What is required: Working down the material below, reproduce exactly every line from the one containing "MOVE SMART CONTRACTS" to the last line, and only those.

Records for this task:
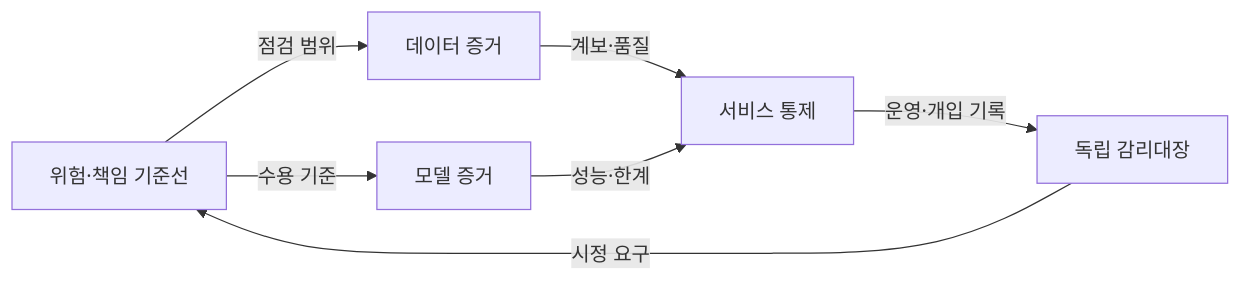
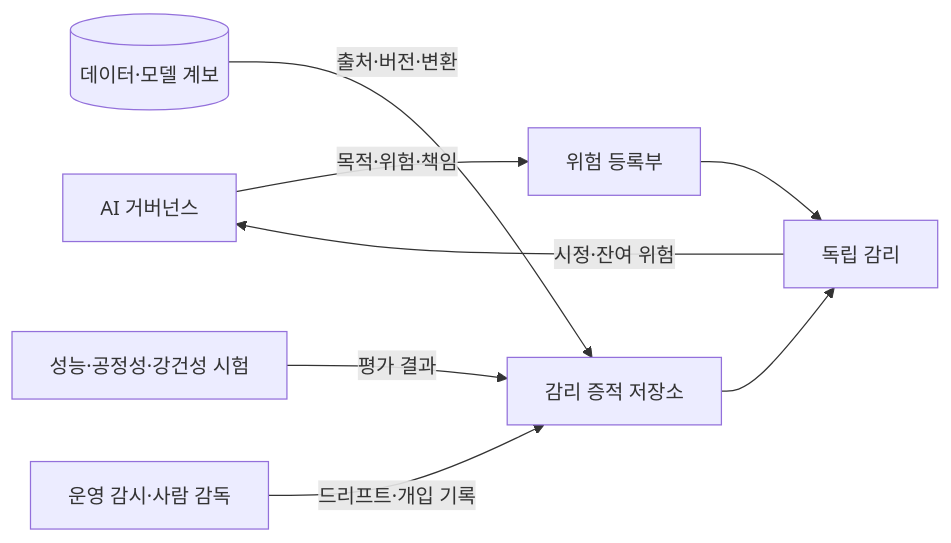
Before and after one commit to agnusdei1207/knowledge-base: the first of 2 diagrams in src/content/docs/notes/03-software/228_ai_software_audit.md, drawn with Mermaid. The commit also changed other lines of this file and 1 other file, not shown here.

````diff
--- a/src/content/docs/notes/03-software/228_ai_software_audit.md
+++ b/src/content/docs/notes/03-software/228_ai_software_audit.md
@@ -54,9 +56,10 @@
 ```mermaid
 flowchart LR
-    A["위험·책임 기준선"] -->|점검 범위| B["데이터 증거"]
-    A -->|수용 기준| C["모델 증거"]
-    B -->|계보·품질| D["서비스 통제"]
-    C -->|성능·한계| D
-    D -->|운영·개입 기록| E["독립 감리대장"]
-    E -->|시정 요구| A
+    G[AI 거버넌스] -->|목적·위험·책임| R[위험 등록부]
+    D[(데이터·모델 계보)] -->|출처·버전·변환| E[감리 증적 저장소]
+    T[성능·공정성·강건성 시험] -->|평가 결과| E
+    O[운영 감시·사람 감독] -->|드리프트·개입 기록| E
+    R --> A[독립 감리]
+    E --> A
+    A -->|시정·잔여 위험| G
 ```
````
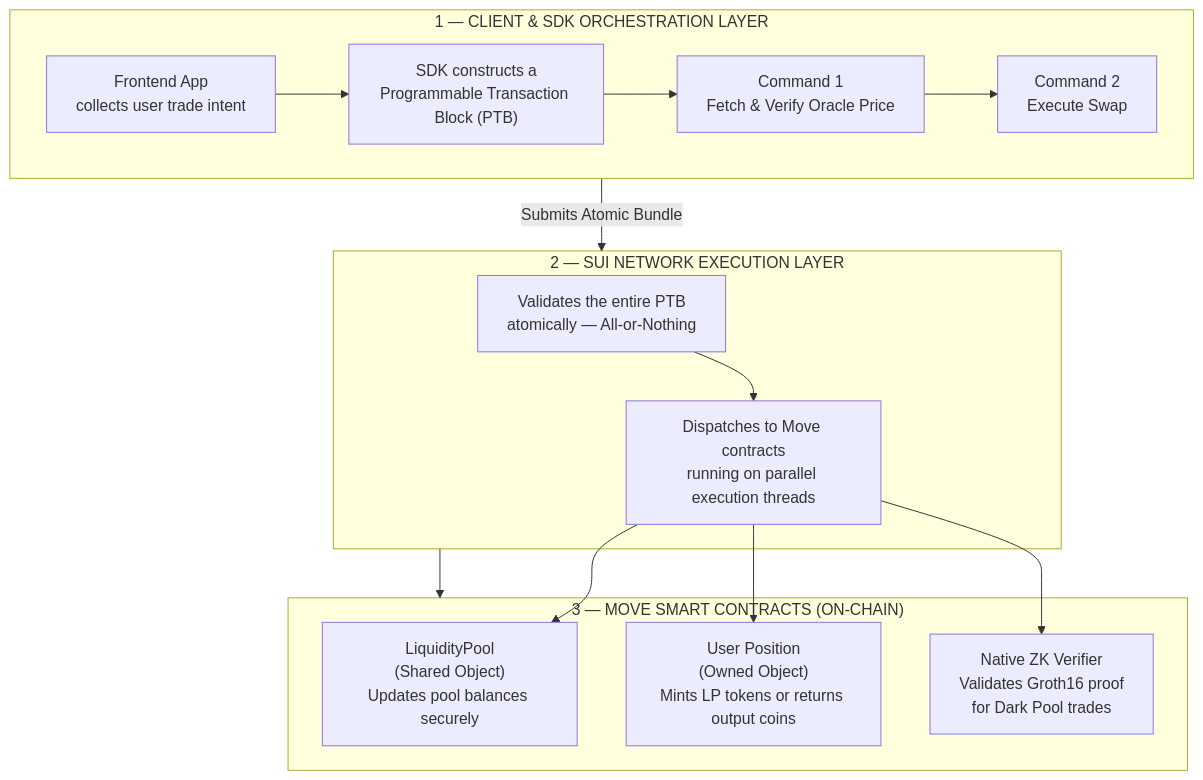
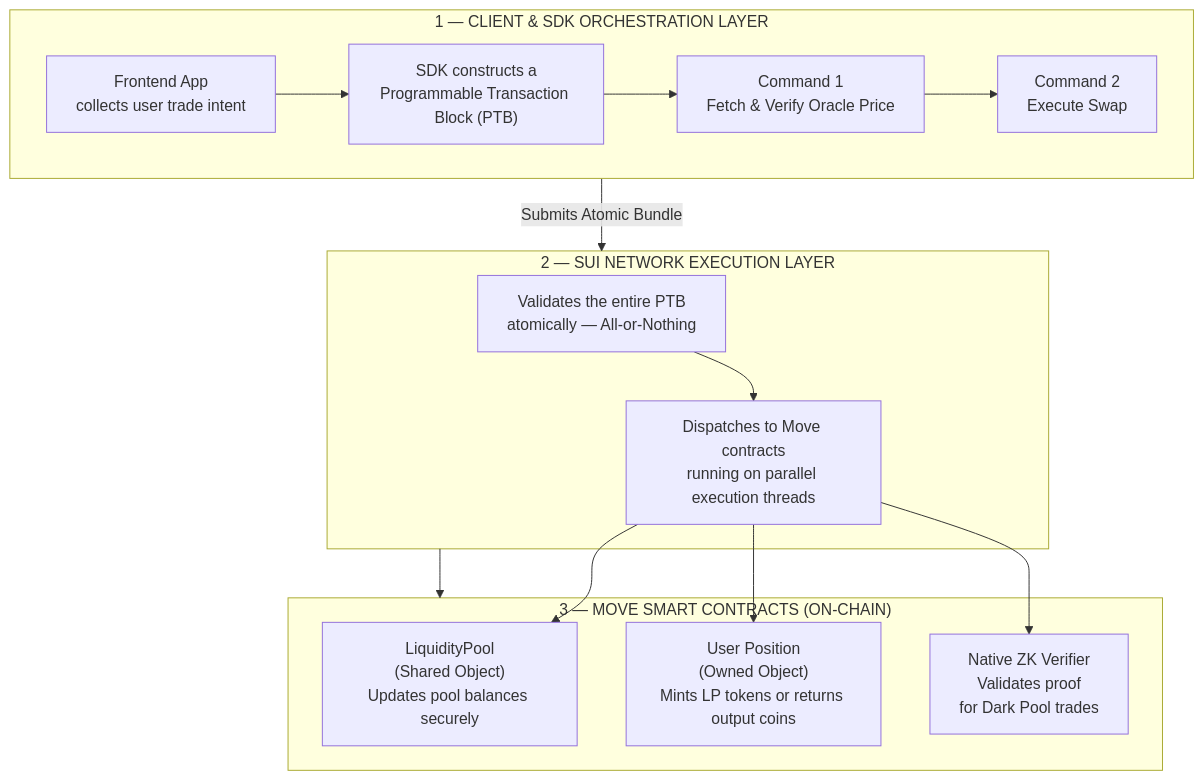
One commit to Cipher3033/dex changed the diagram in README.md. Above: the diagram before and after it, drawn with Mermaid. The commit also changed other lines of this file and 9 other files, not shown here.

````diff
--- a/README.md
+++ b/README.md
@@ -24,26 +24,26 @@
 ```mermaid
 flowchart TD
     subgraph L1 ["1 — CLIENT & SDK ORCHESTRATION LAYER"]
         A["Frontend App\ncollects user trade intent"]
         B["SDK constructs a\nProgrammable Transaction Block (PTB)"]
         C1["Command 1\nFetch & Verify Oracle Price"]
         C2["Command 2\nExecute Swap"]
         A --> B --> C1 --> C2
     end
 
     subgraph L2 ["2 — SUI NETWORK EXECUTION LAYER"]
         D["Validates the entire PTB\natomically — All-or-Nothing"]
         E["Dispatches to Move contracts\nrunning on parallel execution threads"]
         D --> E
     end
 
     subgraph L3 ["3 — MOVE SMART CONTRACTS (ON-CHAIN)"]
         F["LiquidityPool\n(Shared Object)\nUpdates pool balances securely"]
         G["User Position\n(Owned Object)\nMints LP tokens or returns output coins"]
-        H["Native ZK Verifier\nValidates Groth16 proof\nfor Dark Pool trades"]
+        H["Native ZK Verifier\nValidates proof\nfor Dark Pool trades"]
     end
 
     L1 -- "Submits Atomic Bundle" --> L2
     L2 --> L3
     E --> F & G & H
 ```
````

Answer to the exercise:
     subgraph L3 ["3 — MOVE SMART CONTRACTS (ON-CHAIN)"]
         F["LiquidityPool\n(Shared Object)\nUpdates pool balances securely"]
         G["User Position\n(Owned Object)\nMints LP tokens or returns output coins"]
-        H["Native ZK Verifier\nValidates Groth16 proof\nfor Dark Pool trades"]
+        H["Native ZK Verifier\nValidates proof\nfor Dark Pool trades"]
     end
 
     L1 -- "Submits Atomic Bundle" --> L2
     L2 --> L3
     E --> F & G & H
 ```
````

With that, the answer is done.